A Mississippi child, previously thought to have been in remission from HIV, has once again shown signs of the infection, researchers say.
Doctors had announced in March 2013 that the child seemed to have been cured, following an aggressive treatment of antiretroviral drugs that were begun just a few days after their birth. It was the second widely known case of an individual seemingly cured of HIV; the first was Timothy Brown, also referred to as the "Berlin Patient," who received a bone marrow transplant from a person who was genetically resistant to HIV.
Dr. Hannah P. Gay, the physician who put the child on the retroviral drugs, said the reemerging signs of infection came like "a punch in the gut," New York Times reported July 10.
The child had gone for about two years without any infection signs, including several months when it disappeared along with its mother and presumably had no medical treatment. But a new reservoir of infected cells had been discovered recently, and the child will have to remain on antiretroviral medications for the foreseeable future.
A study of 450 children had been planned, but researchers say that a new trial design will now likely be necessary.
Dr. Anthony S. Fauci, director of the National Institute of Allergy and Infectious Diseases, told New York Times, "It's obviously disappointing, but I was not surprised.
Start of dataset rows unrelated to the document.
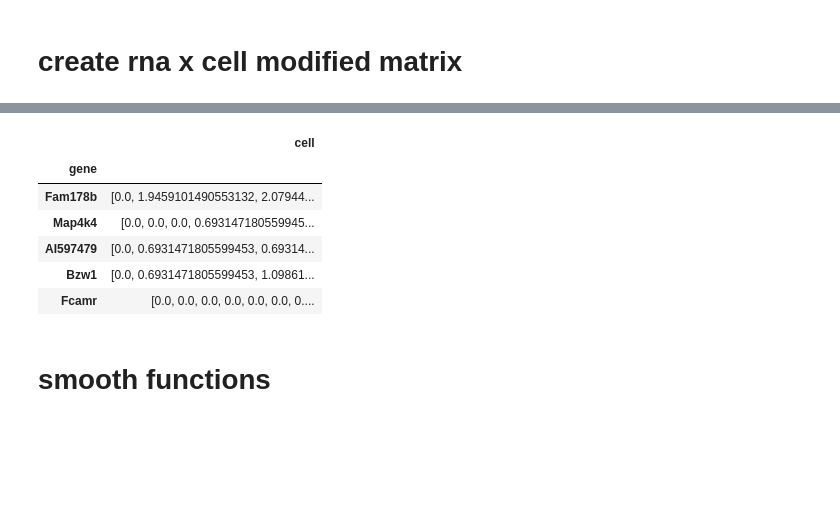
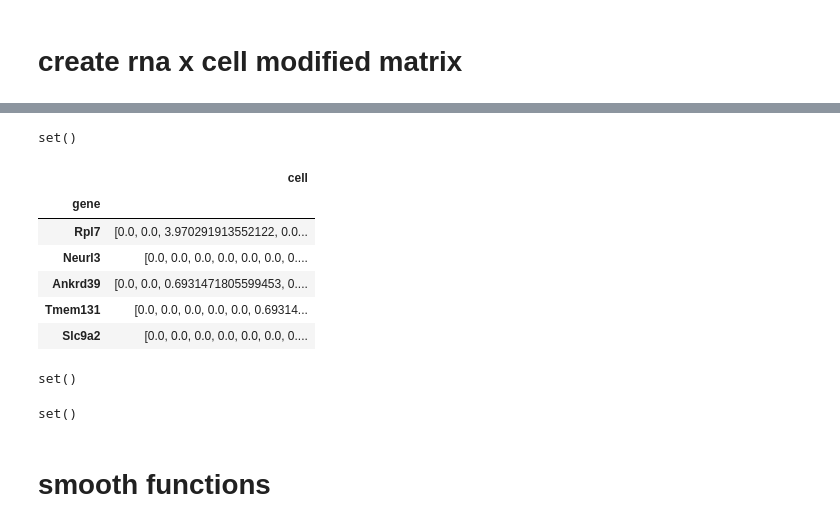
Before and after one commit to amonell/chromatin_potential, a Jupyter notebook: smoothing_scores.ipynb, the cells around one changed output, grey strips where cells are left out. Cells and saved outputs as stored; diff of their text form; code cells hidden in the pictures; blank space fills up the shorter version.

```diff
--- a/smoothing_scores.ipynb
+++ b/smoothing_scores.ipynb
@@ -81,5 +81,5 @@ rna_expression = sio.mmread('foxa1_data/foxA1_rna_counts_G2.mtx')
 # %%
-to_meta = pd.read_csv('foxa1_data/G2_rna_features.tsv', sep = '\t', header = 0)
+to_meta = pd.read_csv('E:/scrnaseqscript/foxa1_data/h2_data/H2_rna_features.tsv', sep = '\t', header = 0)
 # %%
 to_meta.head()
 # %% [output]
@@ -111,6 +119,6 @@ rna_cells = todic2
 # %% [markdown]
 # read in the topic knn
 # %%
-topics = pd.read_csv('foxa1_data/cisTopic40Topicsoutput.tsv', delimiter = '\t')
+topics = pd.read_csv('E:/scrnaseqscript/foxa1_data/h2_data/cisTopic40H2.tsv', delimiter = '\t')
 topics.head()
 # %% [output]
@@ -152,2 +164,2 @@ rna_expression
 # %%
-rind = [j+1 for j, e in enumerate(rna_expression.rows.tolist()) if e in dorc_by_cell.index.tolist()]
+rind = [j for j, e in enumerate(rna_expression.rows.tolist()) if e in dorc_by_cell.index.tolist()]
@@ -153,0 +180,4 @@ rind = [j+1 for j, e in enumerate(rna_expression.rows.tolist()) if e in dorc_by_
+# %%
+set([dorc_by_cell.index.tolist()[i] for i in dind]).difference([rna_expression.rows.tolist()[i] for i in rind])
+# %% [output]
+set()
@@ -156,28 +188,36 @@ rind = [j+1 for j, e in enumerate(rna_expression.rows.tolist()) if e in dorc_by_
 rna_expression = rna_expression.tocsr()[rind, : ]
 rna_expression.columns = cell_idrna
 # %%
-
-rna_expression.rows = to_meta['gene'][rind]
+rna_expression.rows = [to_meta['gene'].tolist()[i] for i in rind]
 rna_by_cell = pd.DataFrame(rna_expression.todense())
 rna_by_cell = rna_by_cell.values.tolist()
 # %%
 
 rna_by_cell2 = pd.DataFrame(rna_expression.rows)
+rna_by_cell2.columns = ['gene']
 rna_by_cell2 = rna_by_cell2.reset_index(drop=True)
 rna_by_cell2['cell'] = [i for i in rna_by_cell]
 rna_by_cell2.index = rna_by_cell2['gene']
 rna_by_cell2 = rna_by_cell2[['cell']]
 rna_by_cell2.head()
 # %% [output]
 |  | cell |
 | gene |  |
-| Fam178b | [0.0, 1.9459101490553132, 2.07944... |
-| Map4k4 | [0.0, 0.0, 0.0, 0.693147180559945... |
-| AI597479 | [0.0, 0.6931471805599453, 0.69314... |
-| Bzw1 | [0.0, 0.6931471805599453, 1.09861... |
-| Fcamr | [0.0, 0.0, 0.0, 0.0, 0.0, 0.0, 0.... |
+| Rpl7 | [0.0, 0.0, 3.970291913552122, 0.0... |
+| Neurl3 | [0.0, 0.0, 0.0, 0.0, 0.0, 0.0, 0.... |
+| Ankrd39 | [0.0, 0.0, 0.6931471805599453, 0.... |
+| Tmem131 | [0.0, 0.0, 0.0, 0.0, 0.0, 0.69314... |
+| Slc9a2 | [0.0, 0.0, 0.0, 0.0, 0.0, 0.0, 0.... |
 # %%
 #dorc_by_cell = pd.read_csv('dorc_by_cell.csv')
+# %%
+set(rna_by_cell2.index.tolist()).difference(set(dorc_by_cell.index.tolist()))
+# %% [output]
+set()
+# %%
+set(dorc_by_cell.index.tolist()).difference(set(rna_by_cell2.index.tolist()))
+# %% [output]
+set()
 # %% [markdown]
 # smooth functions
 # %%
```
Also changed, not shown: parts of 27 cells of this notebook, 6 other files.
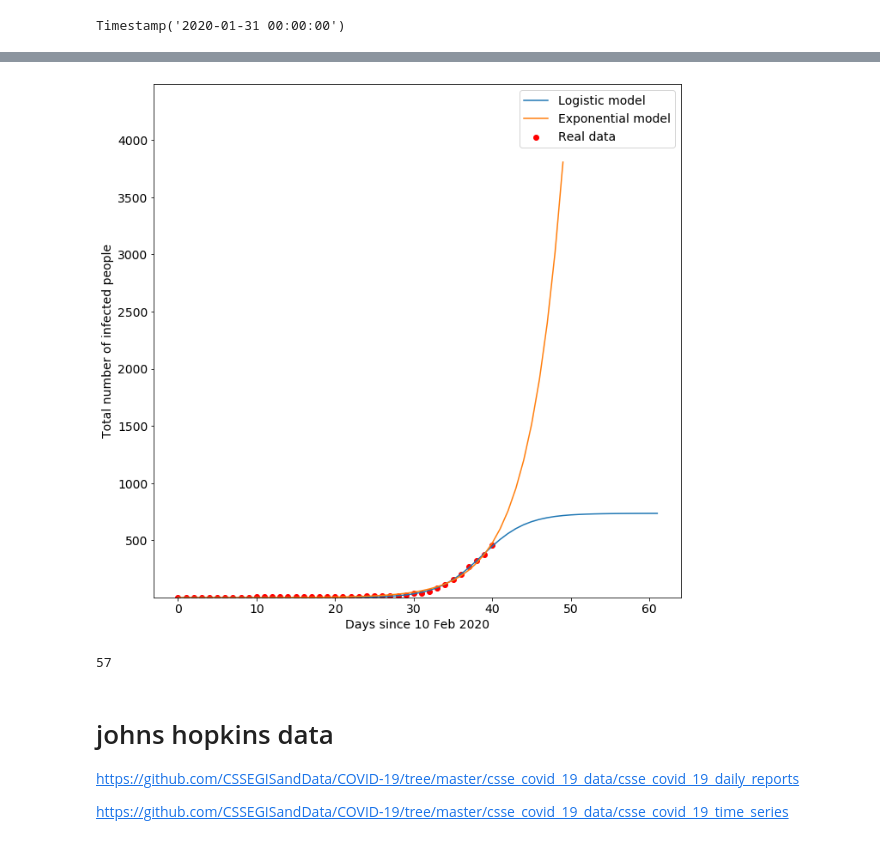
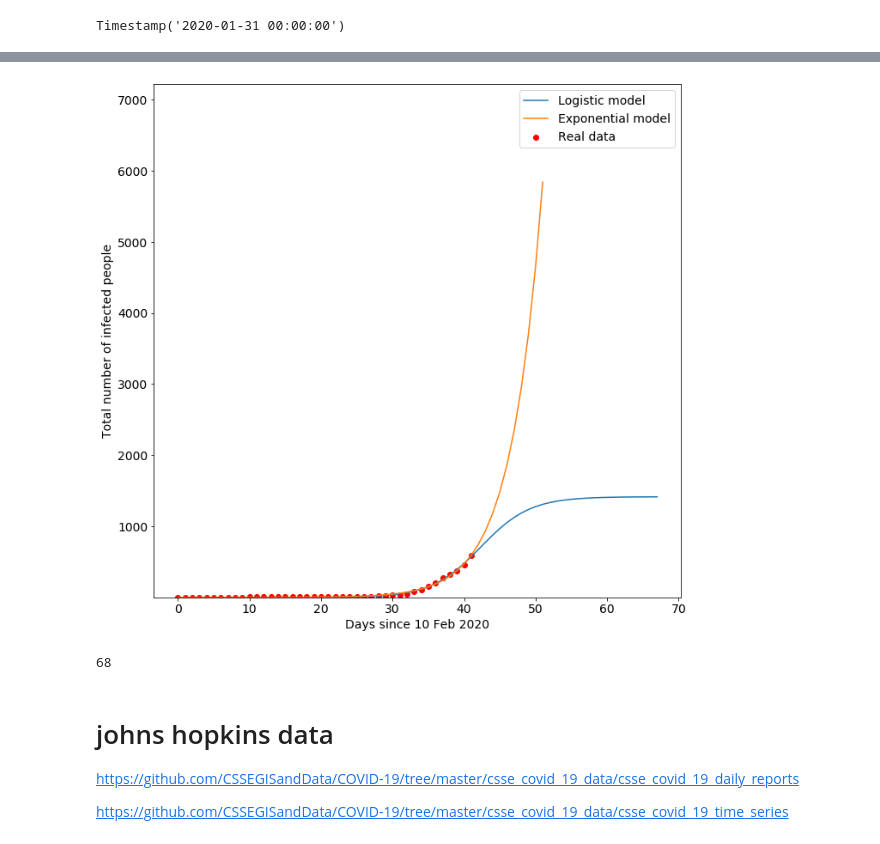
Before and after one commit to ioancw/furry-palm-tree, a Jupyter notebook: Covid-19/Covid-19 Analysis.ipynb, the cells around one changed output, grey strips where cells are left out. Cells and saved outputs as stored; diff of their text form; code cells hidden in the pictures.

```diff
--- a/Covid-19/Covid-19 Analysis.ipynb
+++ b/Covid-19/Covid-19 Analysis.ipynb
@@ -99,6 +78,6 @@ def logistic_model(x,a,b,c):
 x = list(df.iloc[:,0])
 y = list(df.iloc[:,1])
 # %%
-fit = curve_fit(logistic_model, x, y, p0=[3,108,25000])
+fit = curve_fit(logistic_model, x, y, p0=[3,108,40000])
 fit
 # %% [output]
@@ -161,7 +143,7 @@ plt.ylim((min(y)*0.9,c*1.1));
 # %% [markdown]
 British data as per GOV website
 # %%
-df2 = pd.read_csv("DailyConfirmedCases-11Mar2020.csv")
+df2 = pd.read_csv("DailyConfirmedCases-12Mar2020.csv")
 # %%
 df2
 # %% [output]
@@ -196,7 +178,7 @@ Timestamp('2020-01-31 00:00:00')
 df2_date = df2['DateVal']
 df2['Days'] = df2_date.map(lambda x : (x - firstDate).days)
 # %%
-df2 = df2.append({'DateVal': datetime(2020,3,11), 'CumCases': 456, 'Days': 40}, ignore_index=True)
+#df2 = df2.append({'DateVal': datetime(2020,3,11), 'CumCases': 456, 'Days': 40}, ignore_index=True)
 # %%
 x2 = list(df2.iloc[:,2])
 y2 = list(df2.iloc[:,1])
@@ -226,6 +208,6 @@ exp_fit2
 # %%
 sol2
 max(x2)
-x2_plus = list(range(max(x2),max(x2)+10))
+x2_plus = list(range(max(x2)+1,max(x2)+11))
 x2_plus
 # %% [output]
@@ -246,23 +242,23 @@ x2_plus
 # %%
 plt.rcParams['figure.figsize'] = [11,11]
 
 plt.rc('font', size=14)
 pred_x2 = list(range(max(x2),sol2))
 
 plt.scatter(x2,y2,label="Real data", color="red")
 plt.plot(x2+pred_x2, [logistic_model(i,fit2[0][0],fit2[0][1],fit2[0][2]) for i in x2+pred_x2], label="Logistic model" )
 # Predicted exponential curve
 plt.plot(x2+x2_plus, [exponential_model(i,exp_fit2[0][0],exp_fit2[0][1],exp_fit2[0][2]) for i in x2+x2_plus], label="Exponential model" )
 plt.legend()
 plt.xlabel("Days since 10 Feb 2020")
 plt.ylabel("Total number of infected people")
-plt.ylim((min(y2)*0.9,c2*6.1));
+plt.ylim((min(y2)*0.9,c2*5.1));
 # %% [output]
-[figure, old version]
+[figure, new version]
 # %%
 sol2
 # %% [output]
-57
+68
 # %% [markdown]
 # johns hopkins data
 https://github.com/CSSEGISandData/COVID-19/tree/master/csse_covid_19_data/csse_covid_19_daily_reports
```
Also changed, not shown: parts of 17 cells of this notebook, 1 other file.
I've been chasing these reservoirs for the last 25 years, and I know this virus has a really uncanny way of hiding itself."
New York Times article is at: nyti.ms/1kMbw9W .